Nearly 3,000 people are still missing following floods and landslides which hit India’s Uttarakhand state a fortnight ago, the chief minister of the state has said.
More than 800 people are reported to have been killed so far but Vijay Bahuguna said the exact number of deaths may never be known.
Dehradun/Haridwar: There was still no clarity over the number of deaths in the flood-ravaged Uttarakhand, with a state minister Sunday not ruling out an "estimate" of 10,000-plus and Chief Minister Vijay Bahuguna putting the number of missing people at 3,000.
Uttarakhand Health Minister Surinder Singh Negi did not discount assembly Speaker Govind Singh Kunjwal’s claim Saturday of the toll in the tragedy having crossed 10,000.
"He (Kunjwal) has given an estimated figure. At the moment, it is an estimate. It can go down, or it could go up. It is too early to give the exact number of deaths in the tragedy that has completely devastated the state," Negi told IANS.
The estimates, he said, were based on what evacuated people recounted to the rescue teams and to government officials.
Various comments around the web have thrown out numbers like 200 year flood, 100 year flood, etc, however, from the data linked to above it appears that this flood is definitely less than a 1 in 70 year event on the Bow River at Calgary.
"If this had been the U.S., we would have had predictions on stream flow and measurement near real time. Here, we get measurements six hours behind and a few quantitative predictions."
A fair amount of stream flow monitoring takes place in some parts of the country, but the upper Bow River Basin supports just four monitoring stations at the Bow, Lake Louise, Pipestone and Spray River. "And that’s it," he says.
"We don’t have enough stream flow measurements," says Pomeroy. Many waterways such as Cougar Creek, which caused the most damage, aren’t gauged.
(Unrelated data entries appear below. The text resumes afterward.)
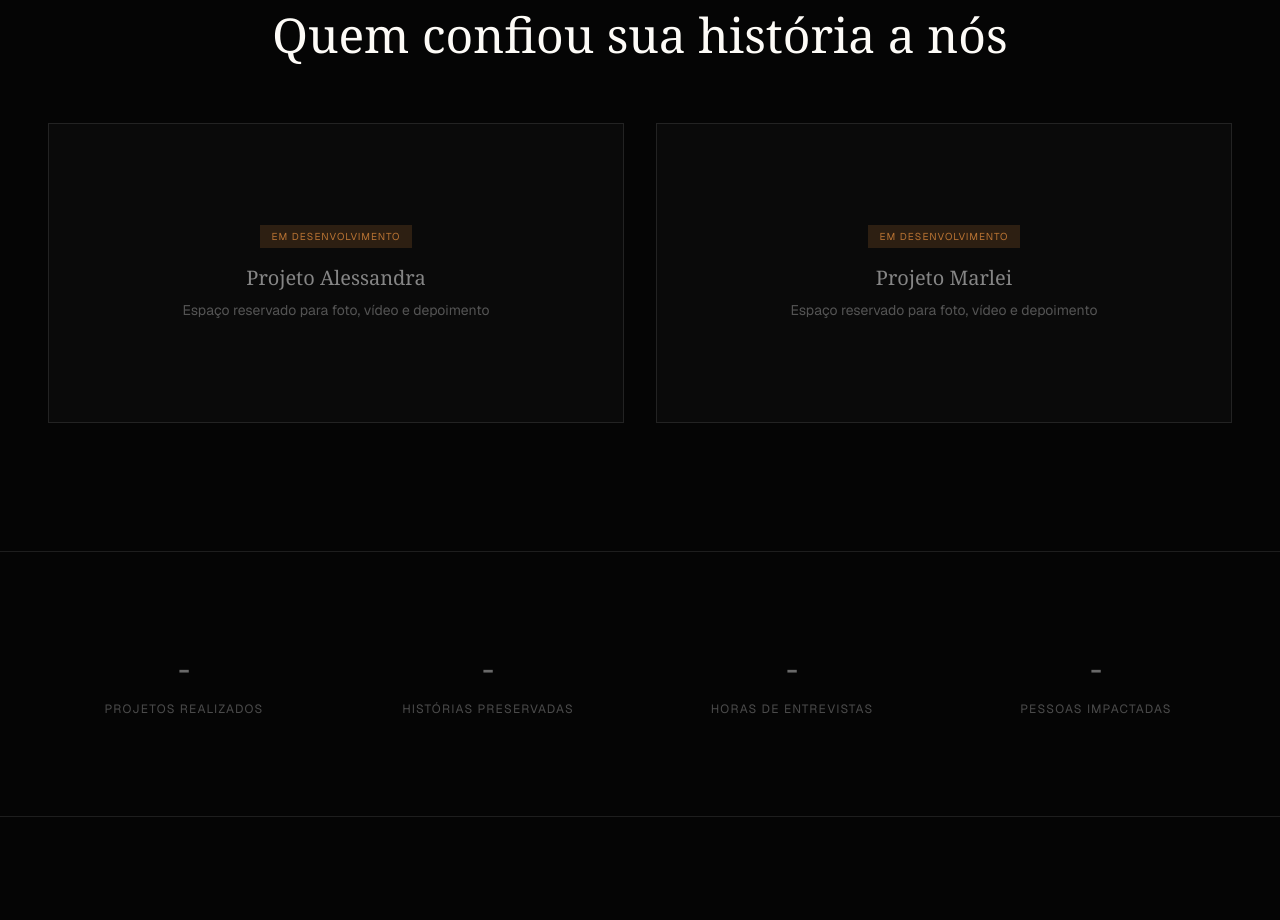
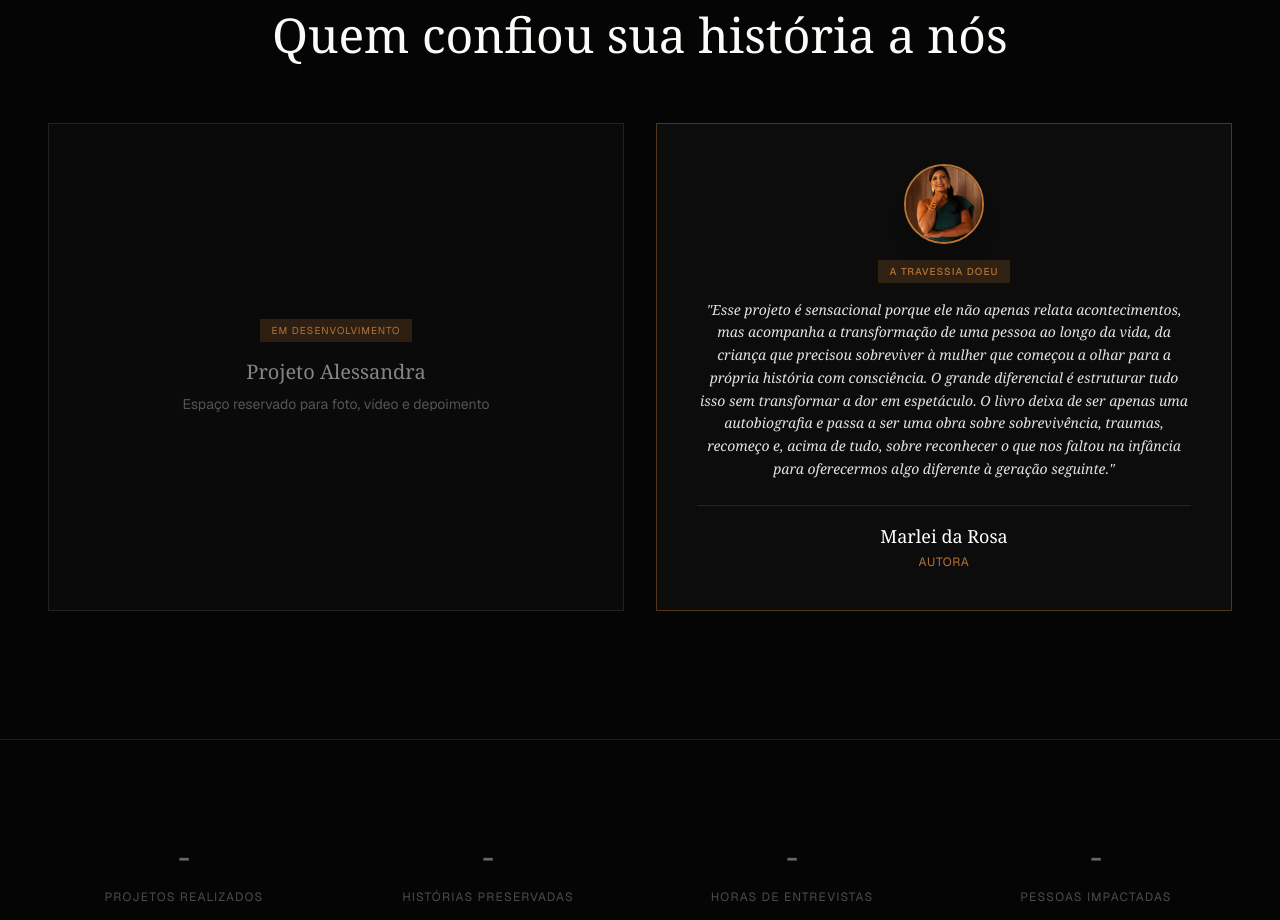
Before and after one commit to gooddayear-web/sua-vida-em-um-livro, a Next.js app: page / in a window 1280 px wide. Shown: the part 7140-8060 px from the top of the page. Built offline with nearby package versions, Linux system fonts and the light colour scheme.

Commit message:
Forçando atualização do depoimento Marlei

```diff
--- a/src/app/page.tsx
+++ b/src/app/page.tsx
@@ -303,10 +303,34 @@ export default function Home() {
               <h3 className="text-white/50 font-serif text-xl">Projeto Alessandra</h3>
               <p className="text-white/30 text-sm mt-2">Espaço reservado para foto, vídeo e depoimento</p>
           </div>
-          <div className="border border-white/10 bg-neutral-900/30 p-12 text-center relative overflow-hidden flex flex-col items-center justify-center min-h-[300px]">
-              <span className="bg-[#B87333]/20 text-[#B87333] px-3 py-1 text-[10px] uppercase tracking-widest mb-4">Em desenvolvimento</span>
-              <h3 className="text-white/50 font-serif text-xl">Projeto Marlei</h3>
-              <p className="text-white/30 text-sm mt-2">Espaço reservado para foto, vídeo e depoimento</p>
+          {/* Card 2 - Marlei da Rosa */}
+          <div className="border border-[#B87333]/40 bg-neutral-900/40 p-8 md:p-10 text-center relative overflow-hidden flex flex-col items-center justify-between min-h-[350px]">
+            <div className="flex flex-col items-center w-full">
+
+              {/* Foto da Marlei */}
+              <div className="w-20 h-20 rounded-full overflow-hidden border-2 border-[#B87333] mb-4 shadow-xl">
+                <img
+                  src="/images/marlei-foto.png"
+                  alt="Marlei da Rosa"
+                  className="w-full h-full object-cover"
+                />
+              </div>
+
+              <span className="bg-[#B87333]/20 text-[#B87333] px-3 py-1 text-[10px] uppercase tracking-widest mb-4 font-medium">
+                A Travessia Doeu
+              </span>
+
+              <p className="text-[#FDFBF7]/90 text-sm leading-relaxed italic font-serif mb-6 text-left md:text-center">
+                "Esse projeto é sensacional porque ele não apenas relata acontecimentos, mas acompanha a transformação de uma pessoa ao longo da vida, da criança que precisou sobreviver à mulher que começou a olhar para a própria história com consciência. O grande diferencial é estruturar tudo isso sem transformar a dor em espetáculo. O livro deixa de ser apenas uma autobiografia e passa a ser uma obra sobre sobrevivência, traumas, recomeço e, acima de tudo, sobre reconhecer o que nos faltou na infância para oferecermos algo diferente à geração seguinte."
+              </p>
+            </div>
+
+            <div className="border-t border-white/10 pt-4 w-full">
+              <h3 className="text-white font-serif text-lg font-medium">Marlei da Rosa</h3>
+              <p className="text-[#B87333] text-xs tracking-wider uppercase mt-1">
+                Autora
+              </p>
+            </div>
           </div>
         </div>
       </section>
```
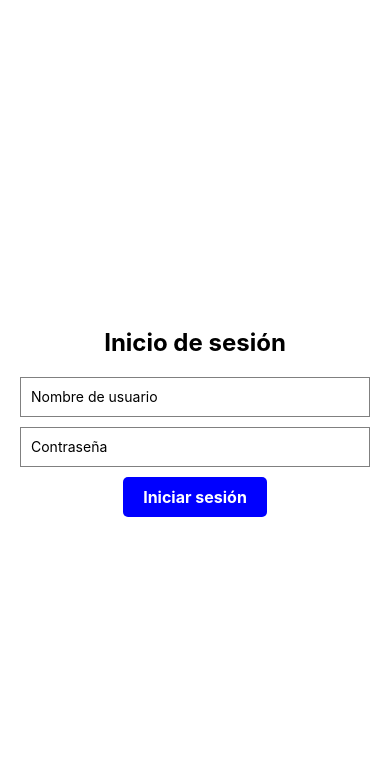
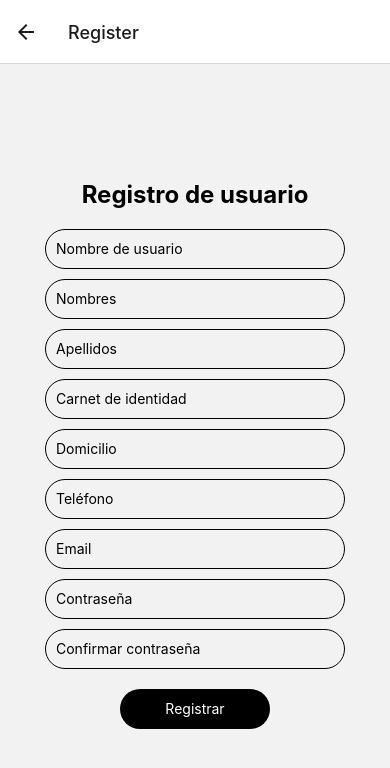
Before and after one commit to AliciaV15/AsiloUnivalleMovil, a React Native app: screen /Register in a window 390 px wide. Shown: the top 768 px of the page. Built offline with nearby package versions, Linux system fonts and the light colour scheme.

Commit message:
login and register view

```diff
--- a/App.js
+++ b/App.js
@@ -1,11 +1,19 @@
-import { StatusBar } from 'expo-status-bar';
 import React from 'react';
 import { StyleSheet, Text, View } from 'react-native';
 import Login from './src/Components/Login';
+import Register from './src/Components/Register';
+import { NavigationContainer } from '@react-navigation/native';
+import { createStackNavigator } from '@react-navigation/stack';
+const Stack = createStackNavigator();
 
 export default function App() {
   return (
-    <Login/>
+    <NavigationContainer>
+      <Stack.Navigator initialRouteName="Login">
+        <Stack.Screen name="Login" component={Login} />
+        <Stack.Screen name="Register" component={Register} />
+      </Stack.Navigator>
+    </NavigationContainer>
   );
 }
 
--- a/src/Components/Login.jsx
+++ b/src/Components/Login.jsx
@@ -1,10 +1,10 @@
 import { StatusBar } from 'expo-status-bar';
 import React from 'react';
 import { useState } from 'react';
-import { Alert, View, Text, TextInput, TouchableOpacity, StyleSheet, TouchableNativeFeedback } from 'react-native';
+import { View, Text, TextInput, TouchableOpacity } from 'react-native';
 
 
-export default function Login() {
+export default function Login({ navigation }) {
   const [username, setUsername] = useState('');
   const [password, setPassword] = useState('');
 
@@ -16,57 +16,30 @@ export default function Login() {
     }
   };
   return (
-    <View style={styles.container}>
-      <Text style={styles.title}>Inicio de sesión</Text>
+    <View style={{ flex: 1, alignItems: 'center', justifyContent: 'center' }}>
+      <Text style={{ fontSize: 24, fontWeight: 'bold', marginBottom: 20 }}>Iniciar sesión</Text>
       <TextInput
-        style={styles.input}
+        style={{ width: 200, height: 40, borderWidth: 1, borderRadius: 20, paddingHorizontal: 10, marginBottom: 10 }}
         placeholder="Nombre de usuario"
         value={username}
         onChangeText={setUsername}
       />
       <TextInput
-        style={styles.input}
+        style={{ width: 200, height: 40, borderWidth: 1, borderRadius: 20, paddingHorizontal: 10, marginBottom: 20 }}
         placeholder="Contraseña"
         secureTextEntry
         value={password}
         onChangeText={setPassword}
       />
-       <TouchableOpacity style={styles.button} onPress={handleLogin}>
-        <Text style={styles.buttonText}>Iniciar sesión</Text>
+      <TouchableOpacity
+        style={{ width: 150, height: 40, backgroundColor: 'black', borderRadius: 20, justifyContent: 'center', alignItems: 'center' }}
+        onPress={handleLogin}
+      >
+        <Text style={{ color: 'white' }}>Iniciar sesión</Text>
+      </TouchableOpacity>
+      <TouchableOpacity onPress={() => navigation.navigate('Register')}>
+        <Text style={{ marginTop: 20, color: 'blue' }}>Crear una cuenta</Text>
       </TouchableOpacity>
     </View>
   );
 }
-
-const styles = StyleSheet.create({
-  container: {
-    flex: 1,
-    justifyContent: 'center',
-    alignItems: 'center',
-    padding: 20,
-  },
-  title: {
-    fontSize: 24,
-    fontWeight: 'bold',
-    marginBottom: 20,
-  },
-  input: {
-    width: '100%',
-    height: 40,
-    borderColor: 'gray',
-    borderWidth: 1,
-    marginBottom: 10,
-    paddingHorizontal: 10,
-  },
-  button: {
-    backgroundColor: 'blue',
-    paddingVertical: 10,
-    paddingHorizontal: 20,
-    borderRadius: 5,
-  },
-  buttonText: {
-    color: 'white',
-    fontSize: 16,
-    fontWeight: 'bold',
-  },
-});
--- /dev/null
+++ b/src/Components/Register.jsx
@@ -0,0 +1,160 @@
+import React from "react";
+import { useState } from "react";
+import { View, Text, TextInput, TouchableOpacity, ScrollView  } from "react-native";
+
+export default function Register() {
+    const [username, setUsername] = useState('');
+    const [password, setPassword] = useState('');
+    const [name, setName] = useState('');
+    const [lastName, setLastName] = useState('');
+    const [identification, setIdentification] = useState('');
+    const [address, setAddress] = useState('');
+    const [phone, setPhone] = useState('');
+    const [email, setEmail] = useState('');
+    const [confirmPassword, setConfirmPassword] = useState('');
+
+    const handleRegister = () => {
+      // Lógica para registrar un nuevo usuario
+    };
+  return (
+    <>
+      <ScrollView  contentContainerStyle={{ flexGrow: 1, alignItems: "center", justifyContent: "center" }}>
+        <Text style={{ fontSize: 24, fontWeight: "bold", marginBottom: 20 }}>
+          Registro de usuario
+        </Text>
+        <TextInput
+          style={{
+            width: 300,
+            height: 40,
+            borderWidth: 1,
+            borderRadius: 20,
+            paddingHorizontal: 10,
+            marginBottom: 10,
+          }}
+          placeholder="Nombre de usuario"
+          value={username}
+          onChangeText={setUsername}
+        />
+        <TextInput
+          style={{
+            width: 300,
+            height: 40,
+            borderWidth: 1,
+            borderRadius: 20,
+            paddingHorizontal: 10,
+            marginBottom: 10,
+          }}
+          placeholder="Nombres"
+          value={name}
+          onChangeText={setName}
+        />
+        <TextInput
+          style={{
+            width: 300,
+            height: 40,
+            borderWidth: 1,
+            borderRadius: 20,
+            paddingHorizontal: 10,
+            marginBottom: 10,
+          }}
+          placeholder="Apellidos"
+          value={lastName}
+          onChangeText={setLastName}
+        />
+        <TextInput
+          style={{
+            width: 300,
+            height: 40,
+            borderWidth: 1,
+            borderRadius: 20,
+            paddingHorizontal: 10,
+            marginBottom: 10,
+          }}
+          placeholder="Carnet de identidad"
+          value={identification}
+          onChangeText={setIdentification}
+        />
+        <TextInput
+          style={{
+            width: 300,
+            height: 40,
+            borderWidth: 1,
+            borderRadius: 20,
+            paddingHorizontal: 10,
+            marginBottom: 10,
+          }}
+          placeholder="Domicilio"
+          value={address}
+          onChangeText={setAddress}
+        />
+        <TextInput
+          style={{
+            width: 300,
+            height: 40,
+            borderWidth: 1,
+            borderRadius: 20,
+            paddingHorizontal: 10,
+            marginBottom: 10,
+          }}
+          placeholder="Teléfono"
+          value={phone}
+          onChangeText={setPhone}
+        />
+        <TextInput
+          style={{
+            width: 300,
+            height: 40,
+            borderWidth: 1,
+            borderRadius: 20,
+            paddingHorizontal: 10,
+            marginBottom: 10,
+          }}
+          placeholder="Email"
+          value={email}
+          onChangeText={setEmail}
+        />
+        <TextInput
+          style={{
+            width: 300,
+            height: 40,
+            borderWidth: 1,
+            borderRadius: 20,
+            paddingHorizontal: 10,
+            marginBottom: 10,
+          }}
+          placeholder="Contraseña"
+          secureTextEntry
+          value={password}
+          onChangeText={setPassword}
+        />
+        <TextInput
+          style={{
+            width: 300,
+            height: 40,
+            borderWidth: 1,
+            borderRadius: 20,
+            paddingHorizontal: 10,
+            marginBottom: 20,
+          }}
+          placeholder="Confirmar contraseña"
+          secureTextEntry
+          value={confirmPassword}
+          onChangeText={setConfirmPassword}
+        />
+        <TouchableOpacity
+          style={{
+            width: 150,
+            height: 40,
+            backgroundColor: "black",
+            borderRadius: 20,
+            justifyContent: "center",
+            alignItems: "center",
+          }}
+          onPress={handleRegister}
+        >
+          <Text style={{ color: "white" }}>Registrar</Text>
+        </TouchableOpacity>
+      </ScrollView>
+    </>
+  );
+}
```
Also changed, not shown: package.json (+5 -3 lines), 1 other file (tests, documents, lock files or other folders).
In a project that will be watched by engineers and biologists across the nation, construction crews today will begin a three-year, $84 million project to tear down the hulking landmark — California’s largest dam-removal project ever. The work will open up 25 miles of upstream tributaries and creeks so endangered steelhead trout can return to their historical spawning grounds.